Anuradha began to get some answers to her question of WHY Manus happen. They happen because poor adults are without hope and their children will forever remain out of the 'good' jobs loop. Because schooling for the poor, where it does exist, begins with the presumption that they can never be taught the core skills that good jobs need. Project WHY began offering real education to slum children. Available to all is the immensely popular English speaking course. There is  a computer centre that started with machines donated by friends. Today there are over 500 children taught by 35 teachers at Project WHY. Children going to the afternoon schools come to Project WHY in the mornings and the morning schoolers come in the afternoon. Attendance is near 100% and enthusiasm for learning bubbles through. Beneficiaries range in age from toddlers to students taking the XII exam. Teachers are almost entirely people raised in the slums; they need to have passed Class 8 at the minimum to teach at Project WHY, but many are graduates and there is even one with a Masters. There are about fifteen children with various handicaps, who are ferried in Project WHY's three wheeler (the only transport!), washed, fed and taught. The monthly budget of Rs.85,000 goes mostly to meet teachers' salaries (between Rs.1500 and Rs.3000) and rentals for  five shacks that serve as classrooms. So Project WHY is creating a cadre of slum-based teachers, trained to be creative and humane.  

Anuradha's dream is to not have to depend on the government or other agencies for funding, but to generate funds through well wishers for the time being, and to reach a day when Project WHY is able to generate its own funds to run all its education and community development activities.
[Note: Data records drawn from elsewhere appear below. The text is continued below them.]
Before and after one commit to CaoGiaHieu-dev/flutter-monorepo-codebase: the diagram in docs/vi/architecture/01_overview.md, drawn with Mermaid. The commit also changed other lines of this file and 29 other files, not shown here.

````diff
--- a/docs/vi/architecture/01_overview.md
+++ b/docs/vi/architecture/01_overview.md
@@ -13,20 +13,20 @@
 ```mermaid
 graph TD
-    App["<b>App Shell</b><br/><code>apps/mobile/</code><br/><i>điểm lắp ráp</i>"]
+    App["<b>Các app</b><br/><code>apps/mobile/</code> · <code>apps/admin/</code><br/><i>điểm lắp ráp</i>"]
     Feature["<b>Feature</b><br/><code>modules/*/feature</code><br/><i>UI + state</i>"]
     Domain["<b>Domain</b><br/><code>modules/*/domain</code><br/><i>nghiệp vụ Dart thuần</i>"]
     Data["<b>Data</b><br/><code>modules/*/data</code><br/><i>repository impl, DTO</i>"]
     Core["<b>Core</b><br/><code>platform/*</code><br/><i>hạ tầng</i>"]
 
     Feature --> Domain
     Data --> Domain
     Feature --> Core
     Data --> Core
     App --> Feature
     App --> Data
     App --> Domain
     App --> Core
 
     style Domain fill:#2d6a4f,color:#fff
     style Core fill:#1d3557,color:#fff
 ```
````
Working towards the fulfillment of this dream is the returnToNature initiative which markets organic products to generate revenue for Project WHY and help provide viable economic alternatives to urban migrants and their children. The aim of the project is thus manifold: generating revenue, creating a new broad based income generation activity in both the urban and rural context, and encouraging a return to the habitat of origin for the urban slum migrant. Delhi is full of people from Bihar (a poor state in India) who have left their homes because there is no infrastructure, no jobs, and no land for them there. Incidentally, Anuradha herself is a Bihari Bhumiyar descending from an indentured labourer who shipped out to Mauritius from Bihar over a century ago!

The returnToNature initiative (also see Project Return) started when Anuradha organised a cooperative of Giri Nagar residents to raise and market Pongamia pinnata saplings. Families raise between ten and thirty saplings in every available space that they have. Handcrafted pongamia oil-based organic soaps and jute products are now available for trail and sale through the website of the returnToNature initiative.


Start today, become a Helping Hand Yourself!


Click here  to see how you can help Project WHY help children. You could sponsor a slum child's education programme, sponsor school fees for a Lohar child's class X examination, or contribute to the cost of specialised care and vocational training for disabled children. Cheques made in favour of Sri Ram Goburdhun Charitable Trust can be mailed to: 

Anuradha Bakshi
C-15, Chiragh Enclave
New Delhi 110 048

You can even buy organic products (See returnToNature) and help provide viable economic alternatives to urban migrants and their children.


Project WHY barely has funds for the next two months, but the morale remains high! Besides funds, what would be most helpful to Project WHY would be a volunteer computer trainer to teach IT skills to the children, and an experienced volunteer to develop a marketing plan for products from the returnToNature initiative.


Anuradha Bakshi may be contacted at
See for more information on Project WHY

See GoodNewsIndia's article on Anuradha Bakshi

(Anu thanks DV Sridharan of GoodNewsIndia who has been a tremendous help in getting Project WHY to where it is now)